Starting school was a big day in our lives and I guess all the more when it’s your first born and only one. I think some of us, these days take parenting very seriously – I do!
He was just two and a half years old when he started playschool. Of course, he was not the only one – there were 14 others around the same age, some even younger. But for me, he was the only one.
It was not just about the fact that my son was starting a new phase; my apprehensions and concerns were higher because we had just moved to South Africa from the UAE and there were so many things I was unsure of.
The cultural difference to start with. Back in the UAE, he was used to seeing a lot of Indians around him and in his class he was the only one. Communication was also a big concern because we would speak mostly Hindi at home. Of course my son could understand English but I was not confident about his ability to convey his feelings in the same manner. And not to mention, the accent! It took the teacher a whole term to get to pronounce his name right!
I went with the whole process of mentally preparing my child that I won’t be with him for a few hours every morning but he will have a teacher to help him with everything and that he will get to play a lot with other children and hoped it would be easy for him. Of course, my dream of having the perfect start was just that – a dream.
There was a lot of explanation and stories that I had to tell my son so that he would understand the concept behind why mummy can’t be with him but will come and fetch him as soon as school is over.
We struggled emotionally adjusting to the fact.
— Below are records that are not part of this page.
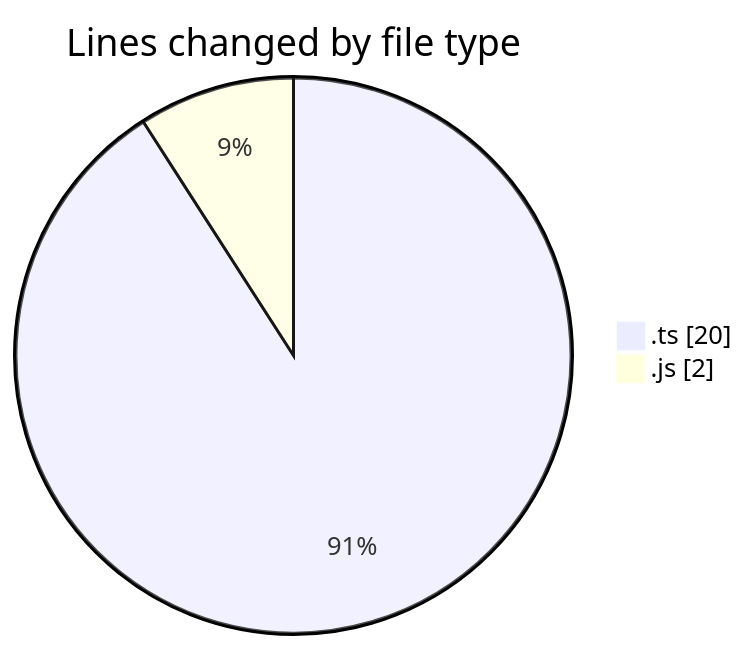
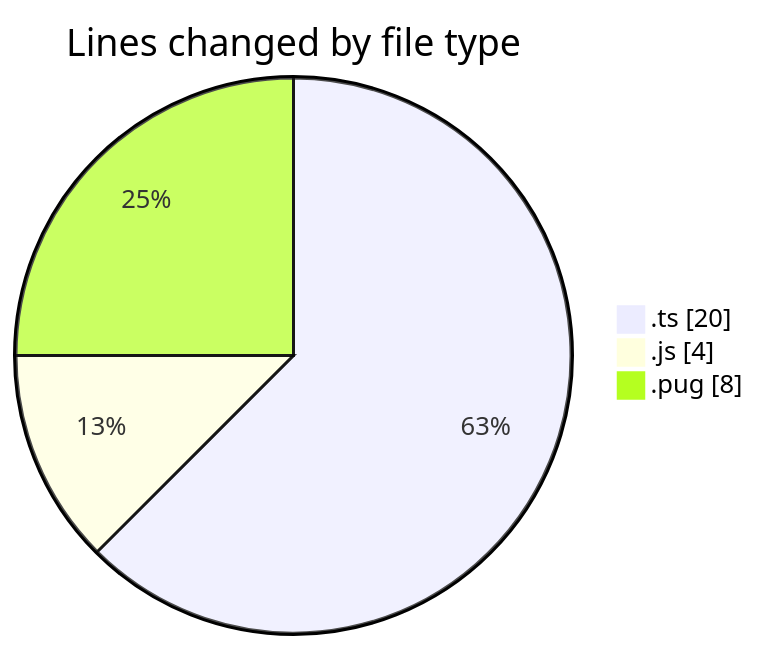
One commit to momahboobian/code-tracking changed the first of 2 diagrams in 2025-02-25/cda/README.md. Above: the diagram before and after it, drawn with Mermaid. The commit also changed other lines of this file and 1 other file, not shown here.

Commit message:
Type: refactor Scope: cda Brief summary: Refactored coding activity data for improved visualization accuracy. Modified functions: updateDutyRequest.ts, dutyRequest.js, html.pug Files changed: activity.json, cda/README.md Activity duration: 9 minutes

````diff
--- a/2025-02-25/cda/README.md
+++ b/2025-02-25/cda/README.md
@@ -22,6 +23,7 @@
 ```mermaid
 pie showData
 title Lines changed by file type
 ".ts" : 20
-".js" : 2
+".js" : 4
+".pug" : 8
 ```
````
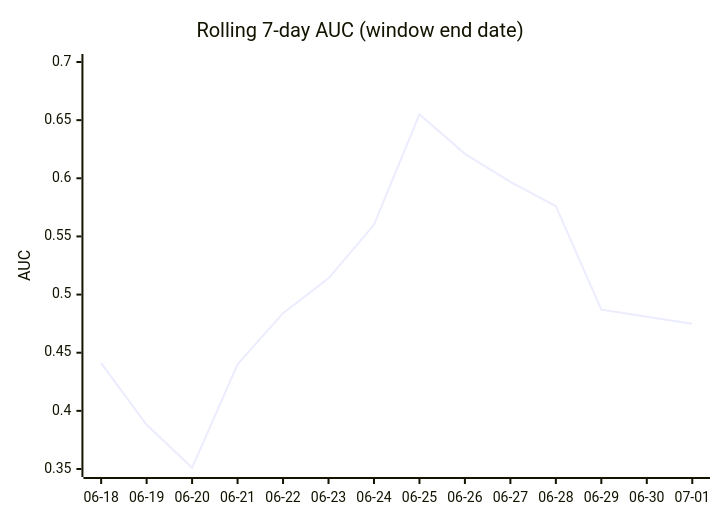
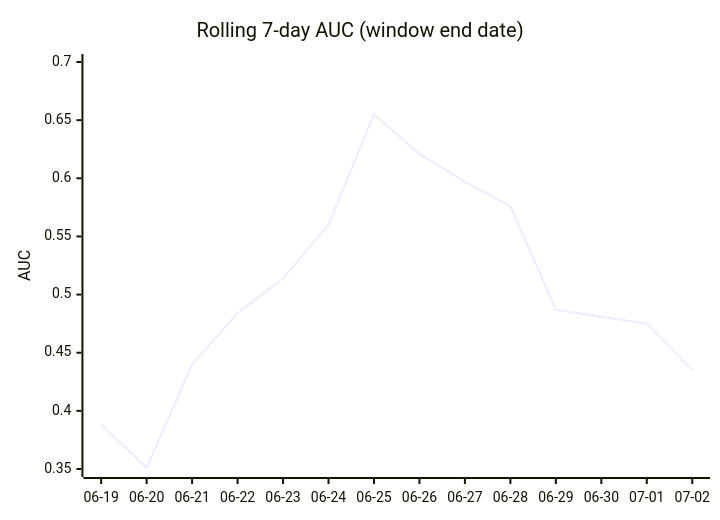
The fourth of 5 diagrams in DAILY_AGSU_REPORT.md (dpk1212/nhl-savant), drawn with Mermaid before and after one commit. The commit also changed other lines of this file, not shown here.

````diff
--- a/DAILY_AGSU_REPORT.md
+++ b/DAILY_AGSU_REPORT.md
@@ -526,7 +534,7 @@
 ```mermaid
 xychart-beta
     title "Rolling 7-day AUC (window end date)"
-    x-axis ["06-18", "06-19", "06-20", "06-21", "06-22", "06-23", "06-24", "06-25", "06-26", "06-27", "06-28", "06-29", "06-30", "07-01"]
+    x-axis ["06-19", "06-20", "06-21", "06-22", "06-23", "06-24", "06-25", "06-26", "06-27", "06-28", "06-29", "06-30", "07-01", "07-02"]
     y-axis "AUC" 0.35 --> 0.7
-    line [0.441, 0.388, 0.351, 0.44, 0.484, 0.514, 0.56, 0.655, 0.621, 0.597, 0.576, 0.487, 0.481, 0.475]
+    line [0.388, 0.351, 0.44, 0.484, 0.514, 0.56, 0.655, 0.621, 0.597, 0.576, 0.487, 0.481, 0.475, 0.435]
 ```
````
But thankfully it took me a week to get used to it and then I started enjoying the routine. My son took a month and a lot of scolding, explanations and stories.
The questions always were – “Why can’t u play with me in school? and Why do I have to go to school every day? When I would come to pick him up once school was over, he would always greet me with a big bear hug and then say that he cried because he missed me so much. “I don’t like it without u,” was a sentence I heard a lot and it would sometimes kill me. But I tried very hard to ensure that he did not miss a day and maybe that helped build his confidence with his teacher and classmates.
It took him a month to get confidence that I will come and take him back home – quite a challenge but I sincerely think had it not been for the kind teacher and assistant this job could have been herculean.
And then it happened. The day that I had been waiting for arrived.
I dropped my son to school gave him a hug and kiss as was the ritual and said I will come soon and got the reply “Bye Mumma, see you soon. Don’t miss me, okay?”
experience of her son’s